    • 100 Matthew Gilbert
    Beautifully written (by Richard LaGravenese) and directed (by Steven Soderbergh), Behind the Candelabra doesn’t quite fit into the biopic genre--simply because it is so good.
    • 48 Metascore
    • 20 Matthew Gilbert
    It's only a few shades more adult than, say, playing with blocks.
    • 70 Metascore
    • 30 Matthew Gilbert
    Pointless and inert.
    • 82 Metascore
    • 80 Matthew Gilbert
    The Walking Dead may depend more on suspense, desolate atmosphere, and creative storytelling than fine acting. The show takes a nightmare generally told in movies and opens it up for the medium of TV. I'm optimistic that Darabont & Co. will continue to find ways to make the characters interestingly human as they dodge death's slow, ruthless pursuit.
    • 82 Metascore
    • 90 Matthew Gilbert
    This knockout adaptation of the Lorraine Hansberry play is a model of both the pure power of stage acting and TV’s potential to bring us up close to that acting without deadening it.
    • 82 Metascore

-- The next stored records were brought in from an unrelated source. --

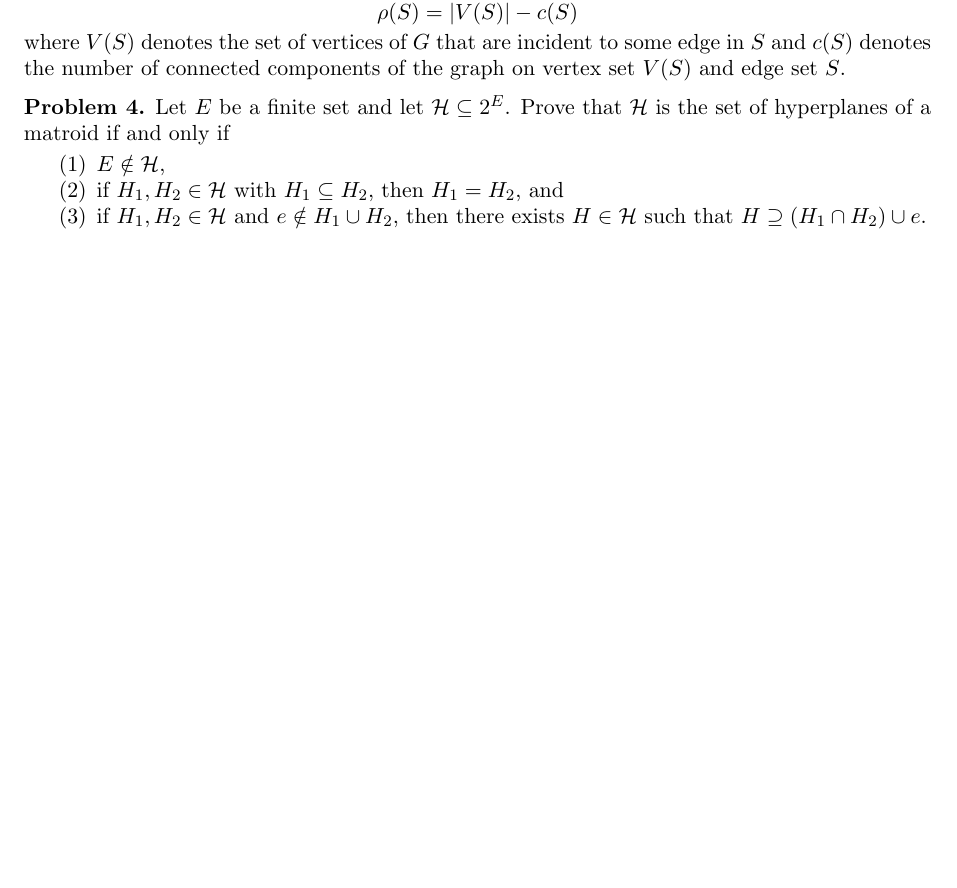
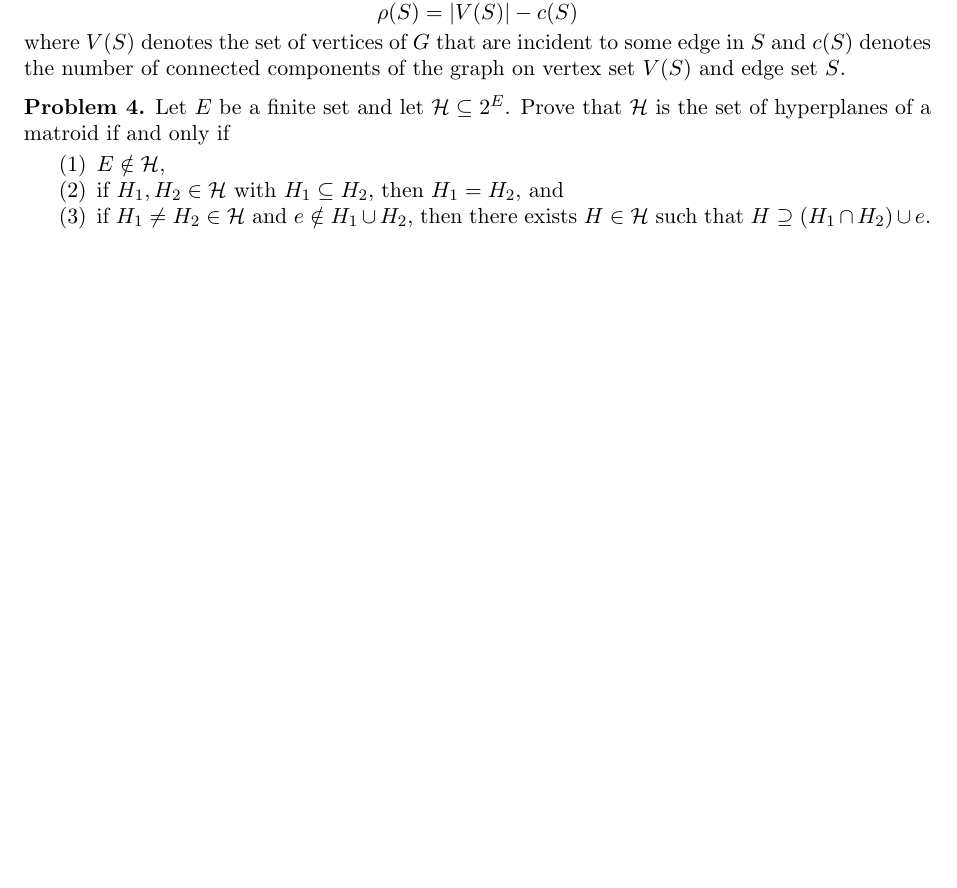
Before and after one commit to dibernstein/dibernstein.github.io, a LaTeX problem sheet (teaching/hw/hw5.tex): part of the page, cut so that both start at the same text. Compiled offline with pdfLaTeX.

Commit message:
sync website

```diff
--- a/teaching/hw/hw5.tex
+++ b/teaching/hw/hw5.tex
@@ -102,7 +102,7 @@
     \begin{enumerate}
         \item $E \notin \mathcal{H}$,
         \item if $H_1,H_2 \in \mathcal{H}$ with $H_1 \subseteq H_2$, then $H_1 = H_2$, and
-        \item if $H_1,H_2 \in \mathcal{H}$ and $e \notin H_1 \cup H_2$, then there exists $H \in \mathcal{H}$
+        \item if $H_1\neq H_2 \in \mathcal{H}$ and $e \notin H_1 \cup H_2$, then there exists $H \in \mathcal{H}$
         such that $H \supseteq (H_1 \cap H_2) \cup e$.
     \end{enumerate}
 \end{pr}
```
Also changed, not shown: teaching/hw/hw5.pdf.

    • 70 Matthew Gilbert
    Little Dorrit has so many virtues--indelible performances, stirring pathos, and an emotional and psychological heft unusual for Dickens--that you can forgive its one significant flaw.

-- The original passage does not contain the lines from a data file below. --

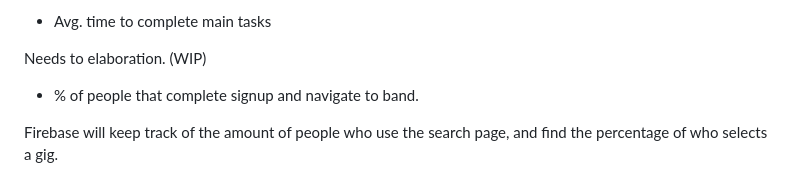
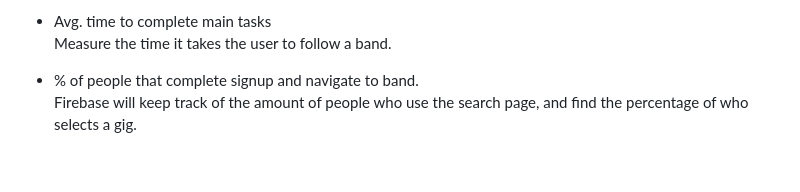
Before and after one commit to loganmccue17/neighborhood-noise, a Markdown page: docs/METRICS.md, the part around the change printed below. GitHub-like rendering.

Commit message:
Refine metrics descriptions in METRICS.md
Updated metrics descriptions for clarity and consistency.

```diff
--- a/docs/METRICS.md
+++ b/docs/METRICS.md
@@ -50,9 +48,7 @@ Count the number of results in a search and record anytime no results appear
 Count the number of gig uploads and any errors that occur
 
-- Avg. time to complete main tasks
+- Avg. time to complete main tasks <br>
+Measure the time it takes the user to follow a band.
 
-Needs to elaboration. (WIP)
-
-- % of people that complete signup and navigate to band.
-
+- % of people that complete signup and navigate to band. <br>
 Firebase will keep track of the amount of people who use the search page, and find the percentage of who selects a gig.
```
Also changed, not shown: other parts of docs/METRICS.md (+2 -4 lines).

    • 44 Metascore
    • 30 Matthew Gilbert
    " 'Til Death Do Us Part"... almost contains enough comically clumsy filming and overacting to achieve camp. Almost, but not quite enough, even with Waters doing his twisted Rod Serling bit.
    • 81 Metascore
    • 90 Matthew Gilbert
    'Extras" is far less terminally existential than ''The Office," less depressing to watch.
    • 81 Metascore
    • 80 Matthew Gilbert
    All the details have color, and so do the characters, right down to Sam's guilt-ridden parents, with whom he still lives. And there are fleeting hints of drama in the scenario that will surely gain momentum and weight.
    • 81 Metascore
    • 80 Matthew Gilbert
    Based on the pilot, [the] mystery promises to be surprising, psychological, and addictive.
    • 81 Metascore
    • 90 Matthew Gilbert
    With season two, the drama has fully come to life, with moments of savagery, hypocrisy, and bittersweet loyalty that make it a must-see show.
    • 81 Metascore
    • 70 Matthew Gilbert
    On occasion, McKinnon--perhaps in his appreciation of the actor--lingers too long on Young, as if we’re not already completely aware that he is dazed and confused. It unintentionally undermines Young’s performance. But for the most part, in Young’s Daniel we can clearly see what it means to mystified by freedom, to be on the outside and yet shackled on the inside.
    • 81 Metascore
    • 80 Matthew Gilbert
    It's a nicely assembled, topical film that gives us both a sweeping view of gay rights across almost 30 years, as well as an intimate look at an extraordinary person swept up in those times.
    • 62 Metascore
    • 60 Matthew Gilbert
    It won't insult your intelligence, and it has a completely likable lead actor in Kyle Bornheimer; but Worst Week is nevertheless completely predictable and unambitious.
    • 81 Metascore
    • 80 Matthew Gilbert
    But the real question is: Will Dharma & Greg be able to expand its central, single joke into an entire series? An entertaining premiere, yes, but there may be a finite number of laughs to be had over those wacky hippies and the cold-hearted WASPs. [24 Sept 1997, p.C6]
    • 81 Metascore
    • 80 Matthew Gilbert
    It offers amusement and a tad of suspense, but little to ponder over the long run.
    • 81 Metascore
    • 90 Matthew Gilbert
    It's an extraordinarily appealing series, one that's so much more than its easy label as a teen private-eye series. [22 Sept 2004, p.D12]
    • 68 Metascore
    • 40 Matthew Gilbert
    It's subject matter that speaks to the train-wreck spectator in all of us, and designing a weekly show around it is a little uneasy-making. It's dangerously close to "reality" programming. That said, Special Victims Unit is an uneven hour that could improve with some aggressive fine tuning.
    • 81 Metascore
    • 70 Matthew Gilbert
    The cinematography is beautiful, and there seems to be nowhere around the Big Apple's tents and trailers that the camera won't go. There's just not much in the way of drama here.